A more controversial but wildly popular guru in the 1970 and 1980s was Bhagavan Rajneesh (now known as Osho), whose followers constantly made the headlines for their sexual orgies and other excesses. Rajneesh, a former philosophy professor, drew his teachings from authentic Yoga sources, mixed with his own personal experiences. His numerous books line the shelves of many second-hand bookstores. Rajneesh allowed his students to act out their repressed fantasies, notably of the sexual variety, in the hope that this would free them up for the deeper processes of Yoga. Many of them, however, got trapped in a mystically tinged hedonism, which proves the common-sense rule that too much of a good thing can be bad for you. Even though many of his disciples felt bitterly disappointed by him and the sad events surrounding his organization in the years immediately preceding his death in 1990, just as many still regard him as a genuine Yoga master. His life illustrates that Yoga adepts come in all shapes and sizes and that, to coin a phrase, one person’s guru is another person’s uru. (The Sanskrit word uru denotes “empty space.”) Another maxim that applies here is caveat emptor, “buyer beware.”
Other renowned modern Yoga adepts of Indian origin are Sri Aurobindo (the father of Integral Yoga), Ramana Maharshi (an unparalleled master of Jnana-Yoga), Papa Ramdas (who lived and breathed Mantra-Yoga, the Yoga of transformative sound), Swami Nityananda (a miracle-working master of Siddha-Yoga), and his disciple Swami Muktananda (a powerful yogi who put Siddha-Yoga, which is a Tantric Yoga, on the map for Western seekers). All these teachers are no longer among us.
The great exponent in modern times of Hatha-Yoga was Sri Krishnamacharya, who died in 1989 at the ripe old age of 101. He practiced and taught the Viniyoga system of Hatha-Yoga until his last days. His son T. K. V. Desikachar continues his saintly father’s teachings and taught Yoga, among others, to the famous Jiddu Krishnamurti. Another well-known student of Sri Krishnamacharya and a master in his own right is Desikachar’s uncle B. K. S. Iyengar, who has taught tens of thousands of students, including the world-famous violinist Jehudi Menuhin.
Mention must also be made of Pattabhi Jois and Indra Devi, both of whom studied with Krishnamacharya in their early years and have since then inspired thousands of Westerners.

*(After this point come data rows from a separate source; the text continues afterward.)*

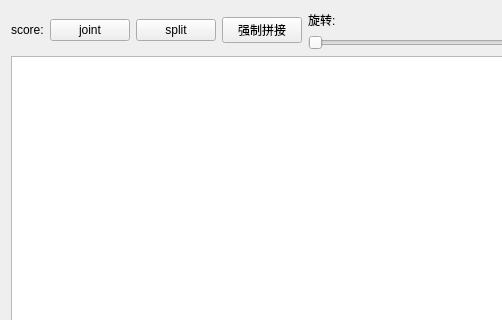
The window that ui/fragmentarea.ui (fkjslee/Fragment) describes before a commit, drawn with Qt 5; both pictures show x 0 to 502 and y 0 to 320 of the 657 by 476 pixel window.
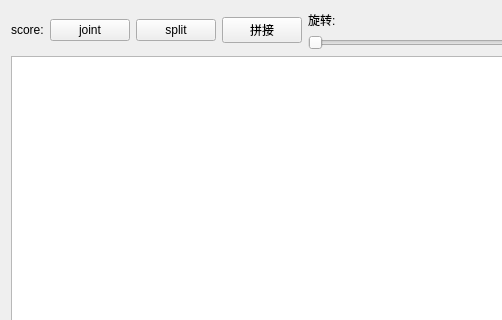
The same window after the commit.

The edit to the form file:
```diff
--- a/ui/fragmentarea.ui
+++ b/ui/fragmentarea.ui
@@ -50,7 +50,7 @@
      <item>
       <widget class="QPushButton" name="btnJointForce">
        <property name="text">
-        <string>强制拼接</string>
+        <string>拼接</string>
        </property>
       </widget>
      </item>
```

Of living Yoga masters from India, I can mention Sri Chinmoy and Swami Satyananda (a Tantra master who established the well-known Bihar School of Yoga, has authored numerous books, and has disciples around the world). There are of course many other great Yoga adepts, both well known and more hidden, who represent Yoga in one form or another, but I leave it up to you to discover them.
Until modern times, the overwhelming majority of Yoga practitioners have been men, yogins. But there have also always been great female adepts, yoginis. Happily, in recent years, a few woman saints representing Bhakti-Yoga (Yoga of devotion) have come to the West to bring their gospel of love to open-hearted seekers. Yoga embraces so many diverse approaches that anyone can find a home in it.

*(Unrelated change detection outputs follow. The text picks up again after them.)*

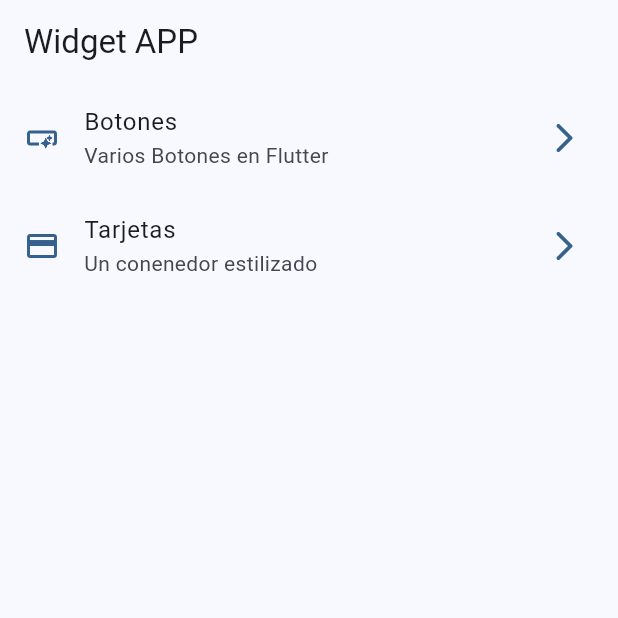
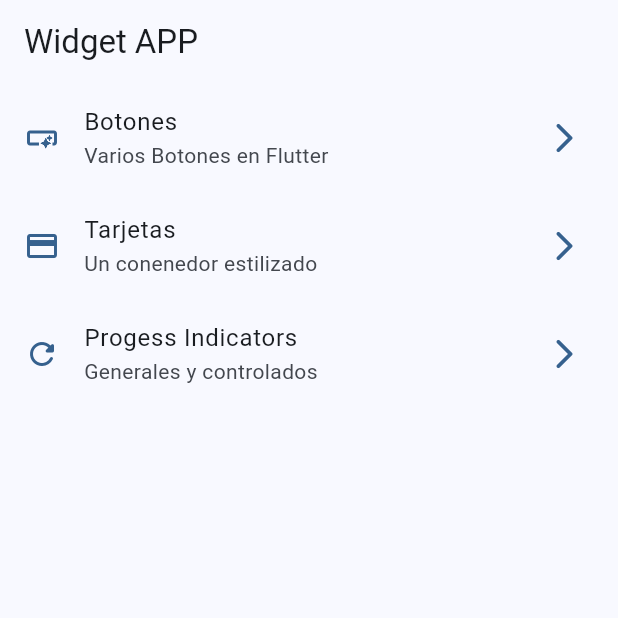
Before and after one commit to EFDEZZ/widgets_app, a Flutter app: the screen it shows after launch, on a phone screen of 412 x 824 dp, the top half of it. Run offline on Flutter 3.47's test engine with Material 3 defaults, Android fonts, the phone set to English and light mode, and no system bars; our stand-ins replace go_router.

Commit message:
profress indicators finished

```diff
--- a/lib/config/menu/items/menu_items.dart
+++ b/lib/config/menu/items/menu_items.dart
@@ -26,4 +26,10 @@ List<MenuItems> appMenuItems = [
     links: "/cards",
     icon: Icons.credit_card
     ),
+  MenuItems(
+    title: "Progess Indicators",
+    subtitle: "Generales y controlados",
+    links: "/progress",
+    icon: Icons.refresh_rounded,
+    ),
 ];
```
Also changed, not shown: lib/presentation/screens/progress/progress_screen.dart (+53 -1 lines).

An exceptional woman teacher from India who fits none of the yogic stereotypes is Meera Ma (“Mother Meera”). She doesn’t teach in words but communicates in silence through her simple presence. Of all places, she has made her home in the middle of a quaint German village in the Black Forest, and every year is attracting thousands of people from all over the world.
Since Yoga is not restricted to Hinduism, we may also mention here the Dalai Lama, champion of nonviolence and winner of the Nobel Peace Prize. He is unquestionably one of the truly great yogis of modern Tibet, who, above all, demonstrates that the principles of Yoga can fruitfully be brought not only into a busy daily life but also into the arena of politics. Today Tibetan Buddhism (which is a form of Tantra-Yoga) is extremely popular among Westerners, and there are many lamas (spiritual teacher) who are willing to share with sincere seekers the secrets of their hitherto well-guarded tradition.